In addition to Muharrem Erbey, several İHD activists have been locked up, including Ms. Vetha Aydın of the organization’s Siirt branch, and Roza Erdede, a Diyarbakır İHD board member.
If it weren’t obvious already, the 7,587 page indictment dealing with the most senior suspects targeted in the KCK operations leaves no doubt that these people are being persecuted for peaceful political activities. As Emin Aktar, chairman of the Diyarbakır Bar Association, has pointed out, no one is being accused of using weapons or bombs, only of organizing civil protests; peoples’ participation in funeral services for fallen PKK guerrillas is also repeatedly presented as criminal. Mr. Erbey’s offenses include participation in a commission of legal experts established under DTK auspices to study Turkey’s constitution and make proposals for its amendment.

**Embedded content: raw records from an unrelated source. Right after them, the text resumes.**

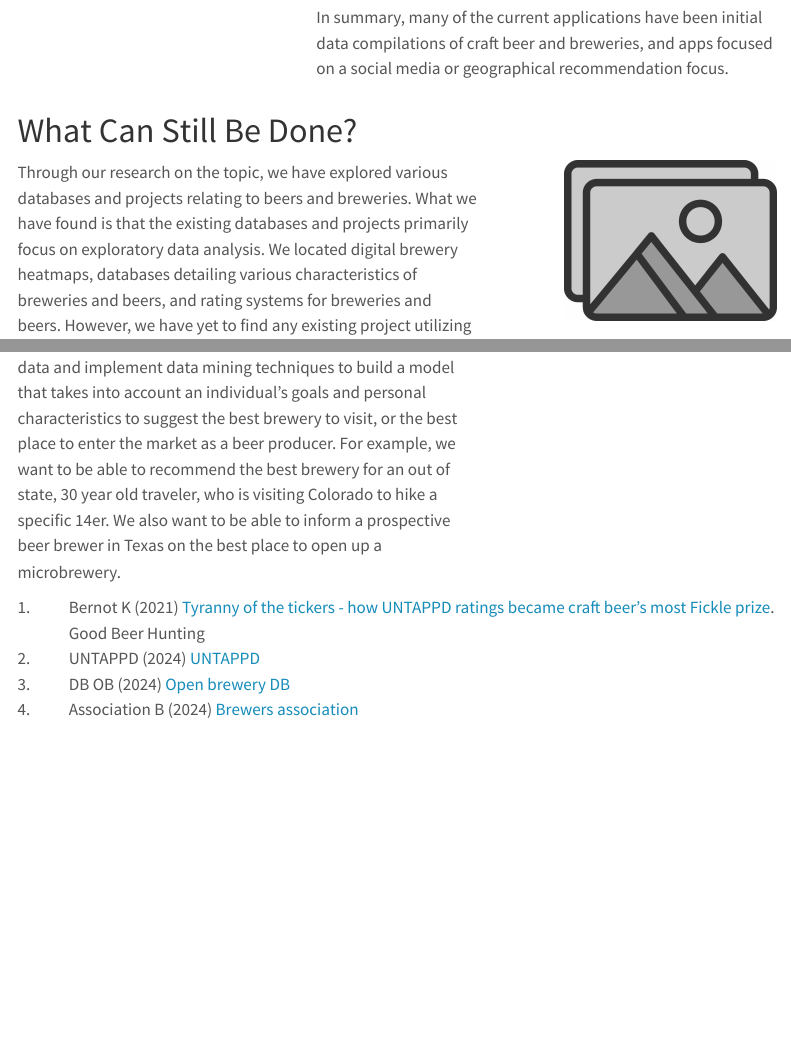
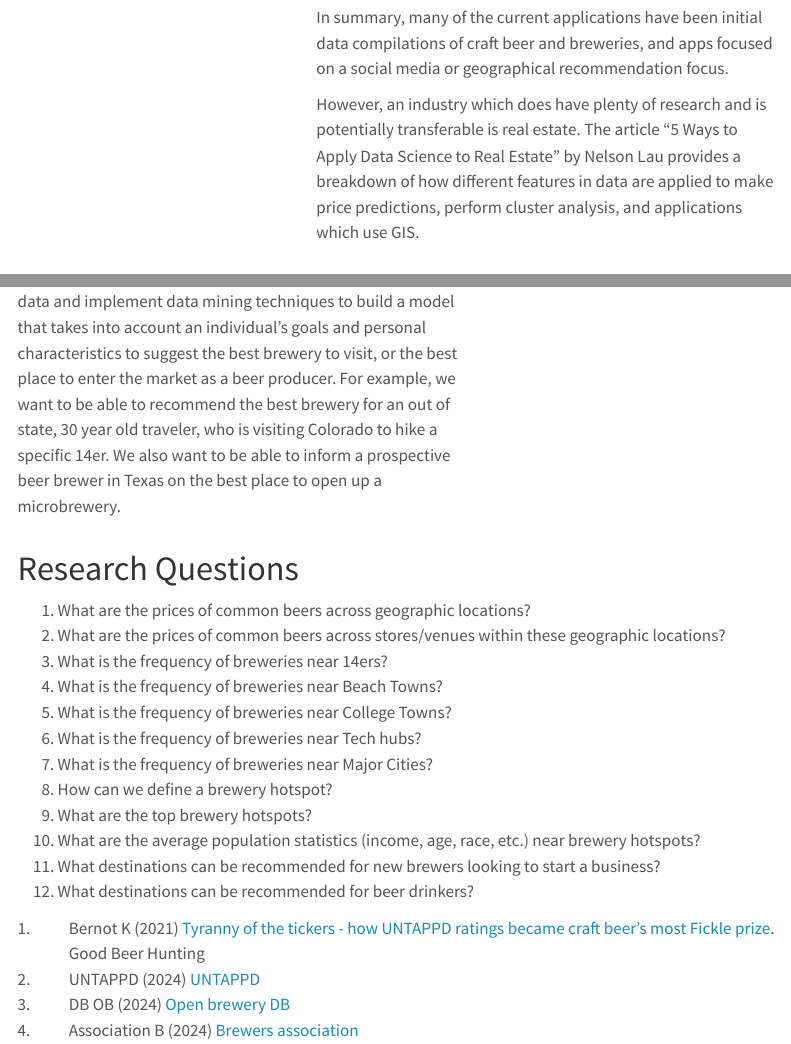
Before and after one commit to The-Brewery-Project/The-Brewery-Project, a Quarto document (introduction.qmd): the page in a window 1100 px wide, from 2850 px down, and a second part further down, joined at a grey line. Rendered offline with R 4.5, knitr and Pandoc in place of Quarto, with nearby package versions; menus at the side of the page are left out.

Commit message:
Introduction page edits

```diff
--- a/introduction.qmd
+++ b/introduction.qmd
@@ -87,6 +87,8 @@ The original data source and scrapers for the Open Brewery DB project was the Br
 
 In summary, many of the current applications have been initial data compilations of craft beer and breweries, and apps focused on a social media or geographical recommendation focus.
 
+However, an industry which does have plenty of research and is potentially transferable is real estate. The article “5 Ways to Apply Data Science to Real Estate” by Nelson Lau provides a breakdown of how different features in data are applied to make price predictions, perform cluster analysis, and applications which use GIS.
+
 :::
 :::
 
@@ -108,3 +110,18 @@ To build this model, we intend to utilize the various available datasets related
 ![](images/placeholder.jpg)
 :::
 :::
+
+# Research Questions
+
+1. What are the prices of common beers across geographic locations?
+2. What are the prices of common beers across stores/venues within these geographic locations?
+3. What is the frequency of breweries near 14ers?
+4. What is the frequency of breweries near Beach Towns?
+5. What is the frequency of breweries near College Towns?
+6. What is the frequency of breweries near Tech hubs?
+7. What is the frequency of breweries near Major Cities?
+8. How can we define a brewery hotspot?
+9. What are the top brewery hotspots?
+10. What are the average population statistics (income, age, race, etc.) near brewery hotspots?
+11. What destinations can be recommended for new brewers looking to start a business?
+12. What destinations can be recommended for beer drinkers?
```
Also changed, not shown: docs/search.json, images/what_is_it.jpg (added), introduction.qmd (2 more changed lines), 2 other files.
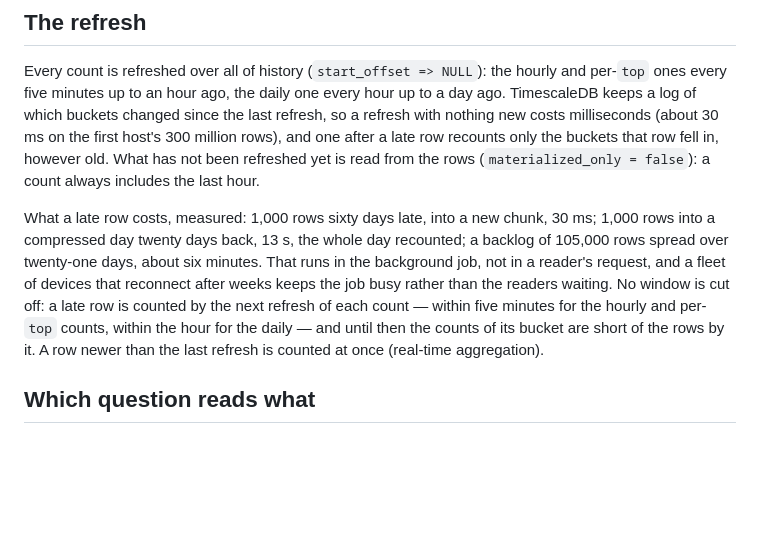
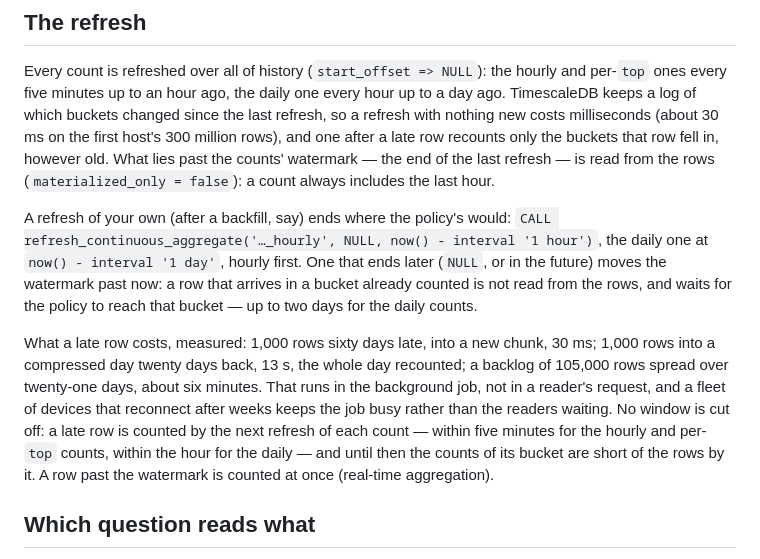
Before and after one commit to rsansores/magic_logs, a Markdown page: HOW_IT_WORKS.md, the part around the change. Rendered like a GitHub page; blank space fills up the shorter version.

```diff
--- a/HOW_IT_WORKS.md
+++ b/HOW_IT_WORKS.md
@@ -43,8 +43,17 @@ one every hour up to a day ago. TimescaleDB keeps a log of which buckets
 changed since the last refresh, so a refresh with nothing new costs
 milliseconds (about 30 ms on the first host's 300 million rows), and one
 after a late row recounts only the buckets that row fell in, however old.
-What has not been refreshed yet is read from the rows
-(`materialized_only = false`): a count always includes the last hour.
+What lies past the counts' watermark — the end of the last refresh — is
+read from the rows (`materialized_only = false`): a count always includes
+the last hour.
+
+A refresh of your own (after a backfill, say) ends where the policy's
+would: `CALL refresh_continuous_aggregate('…_hourly', NULL, now() -
+interval '1 hour')`, the daily one at `now() - interval '1 day'`, hourly
+first. One that ends later (`NULL`, or in the future) moves the watermark
+past now: a row that arrives in a bucket already counted is not read from
+the rows, and waits for the policy to reach that bucket — up to two days
+for the daily counts.
 
 What a late row costs, measured: 1,000 rows sixty days late, into a new
 chunk, 30 ms; 1,000 rows into a compressed day twenty days back, 13 s, the
@@ -54,8 +63,8 @@ request, and a fleet of devices that reconnect after weeks keeps the job
 busy rather than the readers waiting. No window is cut off: a late row is
 counted by the next refresh of each count — within five minutes for the
 hourly and per-`top` counts, within the hour for the daily — and until then
-the counts of its bucket are short of the rows by it. A row newer than the
-last refresh is counted at once (real-time aggregation).
+the counts of its bucket are short of the rows by it. A row past the
+watermark is counted at once (real-time aggregation).
 
 ## Which question reads what
 
```
Also changed, not shown: explorer/README.md (+11 -7 lines), explorer/images/explorer-zoomed.png, explorer/images/explorer.png, 6 other files.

The ‘evidence’ presented in the indictment consists overwhelmingly of tapped telephone conversations, private conversations recorded through remote listening technology, and statements made by secret witnesses. All of this has put Kurdish society under unbelievable stress; people feel like they’re being constantly watched and that anyone could be arrested at any minute for any reason. For that reason many Kurds have simply stopped using cell phones. If such prominent individuals as Muharrem Erbey, Hatip Dicle, and the elected mayors can be arrested and imprisoned on the flimsiest of evidence, how can anyone else feel safe from similar treatment?
I SPENT CHRISTMAS 2009 WAITING for news outside the Diyarbakır courthouse. As Mr. Erbey, Mr. Dicle, and the other detainees went before the judge, a sizeable crowd gathered in anticipation of the verdict. Everyone was saying that they’d be released, that there was no way they could be arrested.
Now, nine months later, the 151 most senior suspects in the KCK file are on trial in Diyarbakır, several for the first time since 14 April 2009, and a crowd has again assembled outside the courthouse. Lawyers involved in the case are once more expecting most of the detainees to be released. And, true to Mr. Erbey’s New Year’s letter, the imprisoned activists haven’t given up. In a situation when many would be contrite, they’re instead insisting on delivering their defenses in Kurdish, carrying out civil disobedience in the very heart of state power.
What will happen with the trial is anyone’s guess, but this much is clear: democracy in Turkey ultimately depends on a peaceful solution to the Kurdish issue. The PKK has announced its preparedness to disarm under UN supervision as part of an overall political settlement within Turkey‘s existing borders. They’ve recently declared yet another ceasefire with the goal of reaching a lasting agreement, but Turkish military and arrest operations against the Kurdish movement have only continued.
This is the core reality of the situation, and no amount of referendums, ‘openings’, or speeches can obscure this fact. The KCK trial in Diyarbakır represents an opportunity for the Turkish state to build positive momentum toward a conflict resolution process. If the suspects are released, it will create enormous relief and goodwill in the Kurdish areas. If, on the other hand, they’re sentenced to prison, the message conveyed by the arrests will be underlined: the political road to a solution is closed, so think of alternatives.